I believed the greatest part of the evening had passed with the last couple of tricks. I knew not where Trimalchio went, but to me, it seemed like the party was drawing to a close. However, nobody left, and the guests continued their conversation.
My attention was roped back into the conversation with the line “Ego non cotidie lavor” (I do not wash daily). I looked and saw the man who was speaking, named ‘Seleucus,’ my neighbor informed me, and listened to this odd statement with the crowd. Seleucus continued on. “Nec sane lavare potui; fui enim hodie in funus” (besides, I could not wash; I was at a funeral today). He went on about a fellow named Chrysanthus, who had died. Seleucus ranted about how meaningless our lives are, calling mankind bullae (bubbles). Then he campaigned, in speech, against doctors. Apparently Chrysanthus died using the fasting cure. He concluded his wine-driven speech with the warning that women are not worth the time it takes to be kind to them.
My uncle recognized the next man to shout out, Phileros, who said “Vivorum meminerimus” (let us remember the living). I agreed with this Phileros, until the conversation immediately belonged to the dead man again.
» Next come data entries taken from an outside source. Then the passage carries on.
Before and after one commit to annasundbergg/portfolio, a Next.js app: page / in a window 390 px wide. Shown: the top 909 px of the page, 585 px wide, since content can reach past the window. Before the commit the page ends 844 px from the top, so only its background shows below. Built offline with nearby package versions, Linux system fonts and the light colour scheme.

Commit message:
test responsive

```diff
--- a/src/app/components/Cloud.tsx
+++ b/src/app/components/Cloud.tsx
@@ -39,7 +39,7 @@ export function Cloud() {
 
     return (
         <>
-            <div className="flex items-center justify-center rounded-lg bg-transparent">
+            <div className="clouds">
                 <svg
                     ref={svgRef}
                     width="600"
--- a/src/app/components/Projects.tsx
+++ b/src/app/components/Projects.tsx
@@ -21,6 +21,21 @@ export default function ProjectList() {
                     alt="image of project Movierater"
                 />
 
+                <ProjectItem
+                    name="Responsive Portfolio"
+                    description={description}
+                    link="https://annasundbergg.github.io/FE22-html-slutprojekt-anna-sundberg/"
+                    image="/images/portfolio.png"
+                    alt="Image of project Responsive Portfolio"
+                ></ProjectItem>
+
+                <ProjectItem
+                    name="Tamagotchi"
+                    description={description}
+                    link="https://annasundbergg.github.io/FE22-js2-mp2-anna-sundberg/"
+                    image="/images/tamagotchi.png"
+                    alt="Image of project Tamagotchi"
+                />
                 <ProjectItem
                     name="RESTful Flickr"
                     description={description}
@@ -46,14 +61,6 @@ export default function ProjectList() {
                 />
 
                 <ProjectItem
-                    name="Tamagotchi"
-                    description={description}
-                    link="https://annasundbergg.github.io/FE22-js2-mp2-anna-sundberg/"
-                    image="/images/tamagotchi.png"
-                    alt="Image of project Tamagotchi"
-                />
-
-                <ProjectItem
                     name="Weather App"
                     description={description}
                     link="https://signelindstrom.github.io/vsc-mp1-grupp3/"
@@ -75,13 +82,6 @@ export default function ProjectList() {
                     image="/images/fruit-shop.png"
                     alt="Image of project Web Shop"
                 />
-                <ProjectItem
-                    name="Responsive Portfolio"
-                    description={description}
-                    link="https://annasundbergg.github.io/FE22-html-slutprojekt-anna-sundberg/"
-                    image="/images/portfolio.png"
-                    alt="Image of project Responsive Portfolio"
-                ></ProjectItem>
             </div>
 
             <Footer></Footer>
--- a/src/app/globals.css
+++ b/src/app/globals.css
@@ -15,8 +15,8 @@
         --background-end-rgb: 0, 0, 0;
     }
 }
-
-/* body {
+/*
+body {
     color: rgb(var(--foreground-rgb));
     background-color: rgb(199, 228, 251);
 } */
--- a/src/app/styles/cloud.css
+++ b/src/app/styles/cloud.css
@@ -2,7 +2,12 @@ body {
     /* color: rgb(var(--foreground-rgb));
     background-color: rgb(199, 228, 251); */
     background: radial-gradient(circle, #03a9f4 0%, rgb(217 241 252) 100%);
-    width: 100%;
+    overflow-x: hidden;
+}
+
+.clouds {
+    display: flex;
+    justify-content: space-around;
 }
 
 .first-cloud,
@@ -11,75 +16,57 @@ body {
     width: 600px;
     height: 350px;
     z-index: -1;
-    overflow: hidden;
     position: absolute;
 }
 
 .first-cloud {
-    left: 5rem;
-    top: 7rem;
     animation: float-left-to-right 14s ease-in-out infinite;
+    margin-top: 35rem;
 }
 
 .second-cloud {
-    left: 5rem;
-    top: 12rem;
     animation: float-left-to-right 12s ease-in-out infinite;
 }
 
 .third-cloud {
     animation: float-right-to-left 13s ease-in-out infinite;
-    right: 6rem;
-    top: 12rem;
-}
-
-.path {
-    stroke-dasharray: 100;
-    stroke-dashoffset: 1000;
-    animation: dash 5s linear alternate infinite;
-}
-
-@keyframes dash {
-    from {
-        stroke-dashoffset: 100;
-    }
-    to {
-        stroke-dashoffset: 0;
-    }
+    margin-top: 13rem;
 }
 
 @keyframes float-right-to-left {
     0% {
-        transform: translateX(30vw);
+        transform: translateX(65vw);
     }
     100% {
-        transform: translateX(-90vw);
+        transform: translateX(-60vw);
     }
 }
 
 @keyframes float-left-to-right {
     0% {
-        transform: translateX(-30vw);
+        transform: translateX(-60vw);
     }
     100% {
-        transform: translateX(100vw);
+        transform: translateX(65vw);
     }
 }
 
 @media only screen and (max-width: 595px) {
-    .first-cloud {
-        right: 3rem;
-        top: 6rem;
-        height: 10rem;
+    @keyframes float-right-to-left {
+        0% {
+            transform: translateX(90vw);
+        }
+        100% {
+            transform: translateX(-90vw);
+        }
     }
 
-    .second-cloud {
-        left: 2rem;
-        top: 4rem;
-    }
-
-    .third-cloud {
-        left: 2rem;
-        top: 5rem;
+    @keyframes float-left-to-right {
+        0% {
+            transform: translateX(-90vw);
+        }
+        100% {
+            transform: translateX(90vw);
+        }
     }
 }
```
I have nothing against the majority, and I believe they would not wish to be mentioned at a party such as this. It did not matter that I refused to hide the displeasure on my face, for no one was sober enough to notice it, had they been looking. Phileros continued to talk, and in his opinion, Chrysanthus would have gotten a 1/4 coin from dung with his teeth, if that is what it took to make a profit. I amused myself with the notion that Chrysanthus made his money from a ‘dirty business.’
When the old man returned, we all gave our attention to him once more. Yet our attention was not to be rewarded with any important news or a fantastic trick; Trimalchio informed us of his bowel problems. I agreed with one part of his speech, that even “Jupiter himself cannot deny us relief.”
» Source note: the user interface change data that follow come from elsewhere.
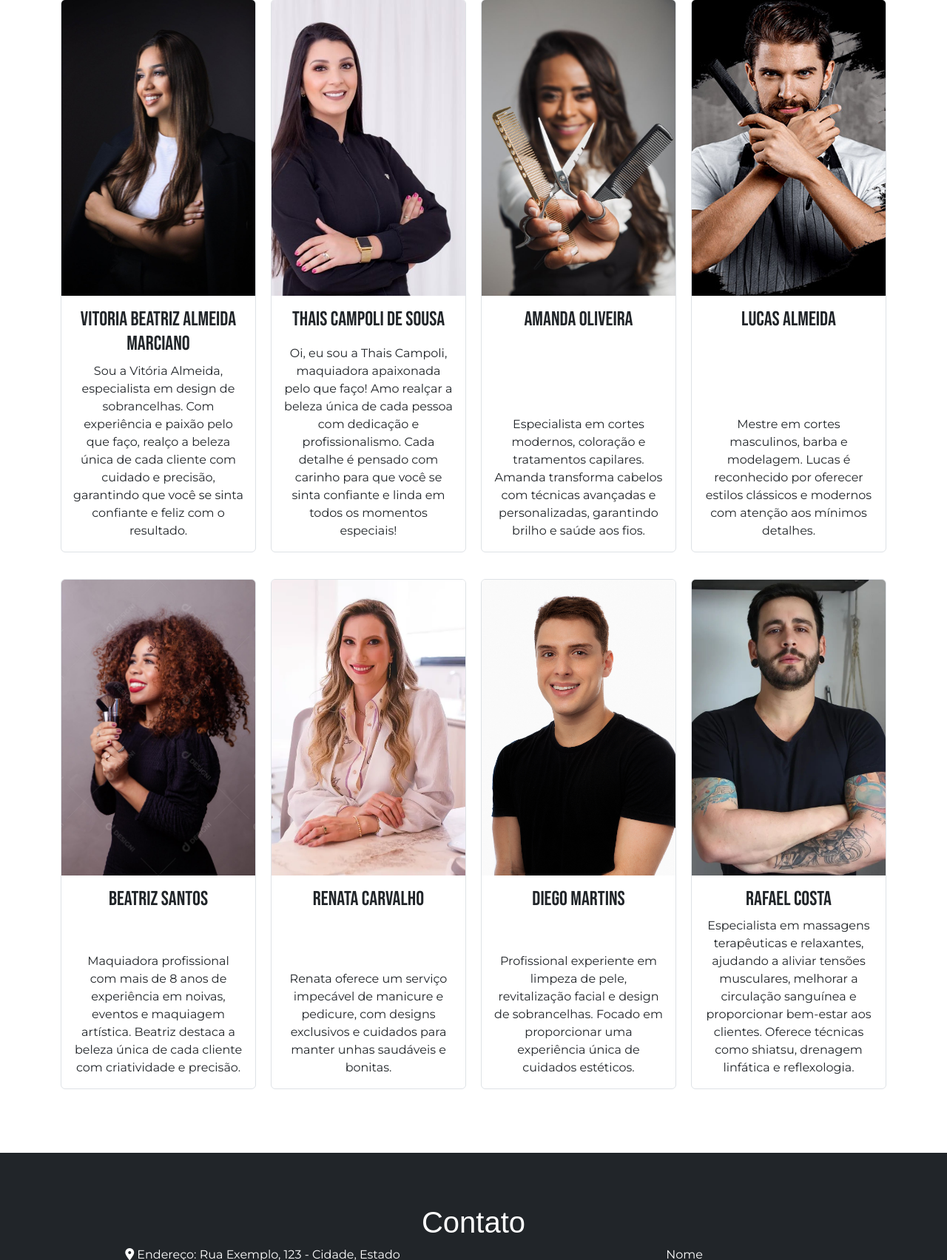
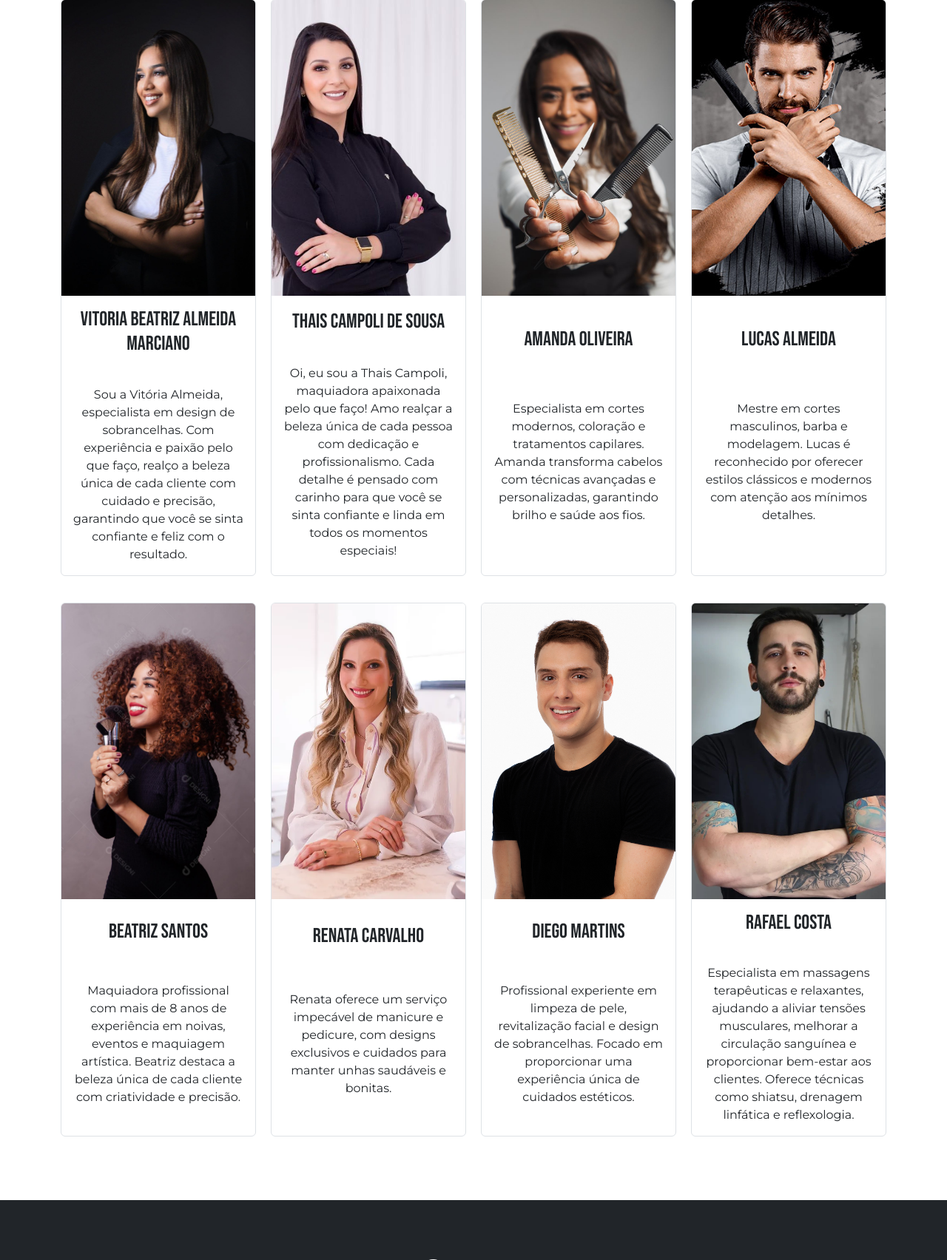
Before and after one commit to Gulirovisk/SalaoBeleza, a Django app: page / in a window 1280 px wide. Shown: the part 4796-6500 px from the top of the page at 74% size. Run offline with Django 5.2, Linux system fonts and the light colour scheme; data comes from the database, SQL or seed files in the repository; some web fonts are replaced.

Commit message:
Ultimos detalhes

```diff
--- a/app/templates/index.html
+++ b/app/templates/index.html
@@ -131,10 +131,13 @@
                     {% else %}
                     <img src="https://via.placeholder.com/300" class="card-img-top" alt="Profissional sem imagem" loading="lazy">
                     {% endif %}
-                    <div class="card-body d-flex flex-column justify-content-between">
+                    <div class="card-body d-flex flex-column justify-content-center">
                         <h5 class="card-title">{{ profissional.nome }}</h5>
+                    </div>
+                    <div class="card-body d-flex justify-content-center">
                         <p class="card-text">{{ profissional.descricao }}</p>
                     </div>
+
                 </div>
                 {% endfor %}
             </div>
```
Also changed, not shown: app/static/javascript/contactForm.js (deleted).
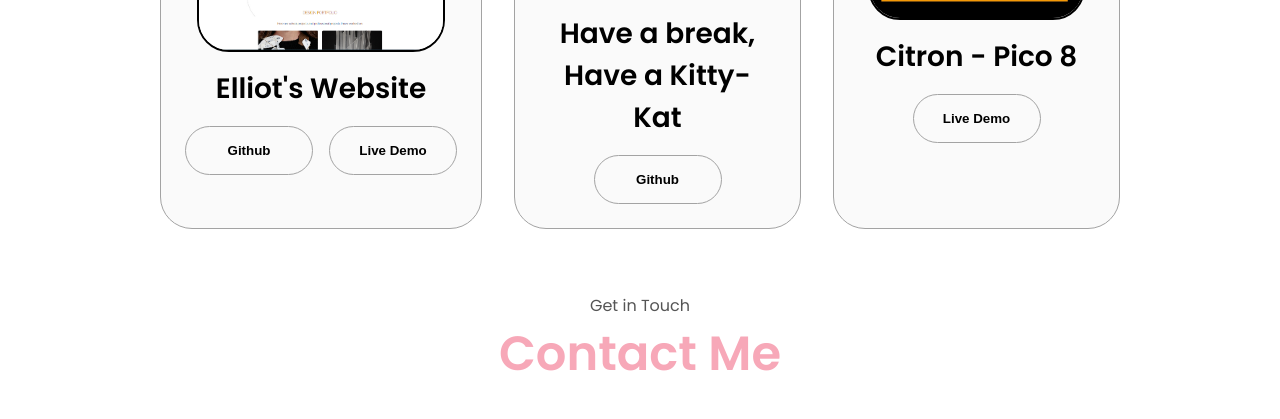
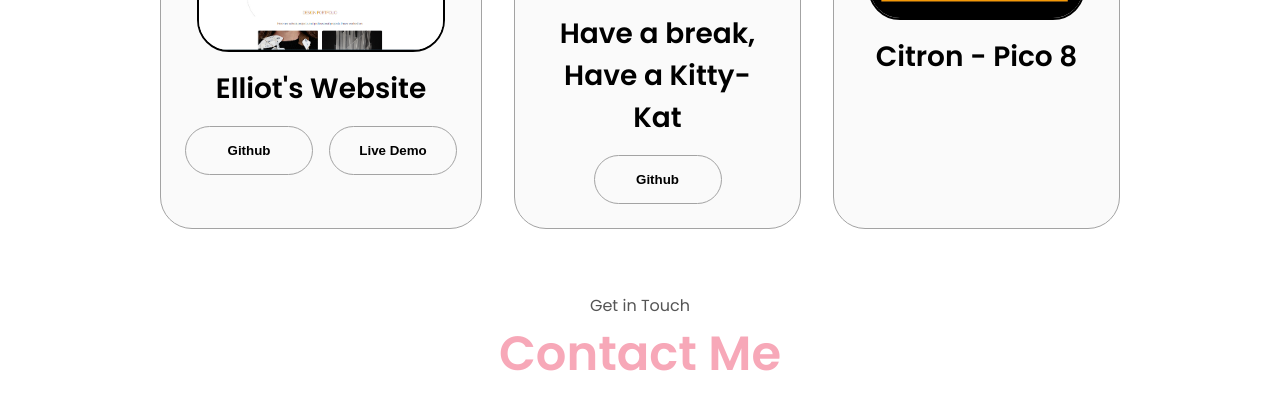
Before and after one commit to AmelieMariaM/Portfolio, a plain HTML site: page indexEN.html in a window 1280 px wide. Shown: the part 2533-2952 px from the top of the page. Drawn offline with Linux system fonts and the light colour scheme.

Commit message:
pico 8 commented out

```diff
--- a/indexEN.html
+++ b/indexEN.html
@@ -294,9 +294,9 @@
               <img src="assets/Projet3-Citron.png" alt="project 3" class="project-img">
             </div>
             <h2 class="experience-sub-title project-title">Citron - Pico 8</h2>
-            <div class="btn-container">
+            <!-- <div class="btn-container">
               <button class="btn btn-color-2 project-btn" onclick="location.href='assets/pico8.mp4'">Live Demo</button>
-            </div>
+            </div> -->
           </div>
         </div>
       </div>
```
After that, three pigs were brought in with little bells. The pigs were of varying ages, and Trimalchio asked us which one we wished to eat. Trimalchio kept talking and at the end of his speech, chose the oldest boar for us.
After the boar was taken into the kitchen, Trimalchio continued to talk, to no one’s surprise. As a man of action, I grew bored with all this chit chat. Perhaps if it had been conversation on important matters, or those that challenge the mind, I would have stayed more engaged. But with the wine in my head, and the words in the air, I felt myself drifting off. I caught something about Trimalchio’s numerous slaves, and scolding the cook, and all the properties under Trimalchio. He asked Agamemnon, a student of law, to discuss what case he had made earlier that day. I roused myself, eager for a true discussion, when Trimalchio kept on talking. Fortunately, I was awake enough to catch what was perhaps the evening’s most intriguing aspect: Trimalchio has three libraries; one in Greek, the other in Latin.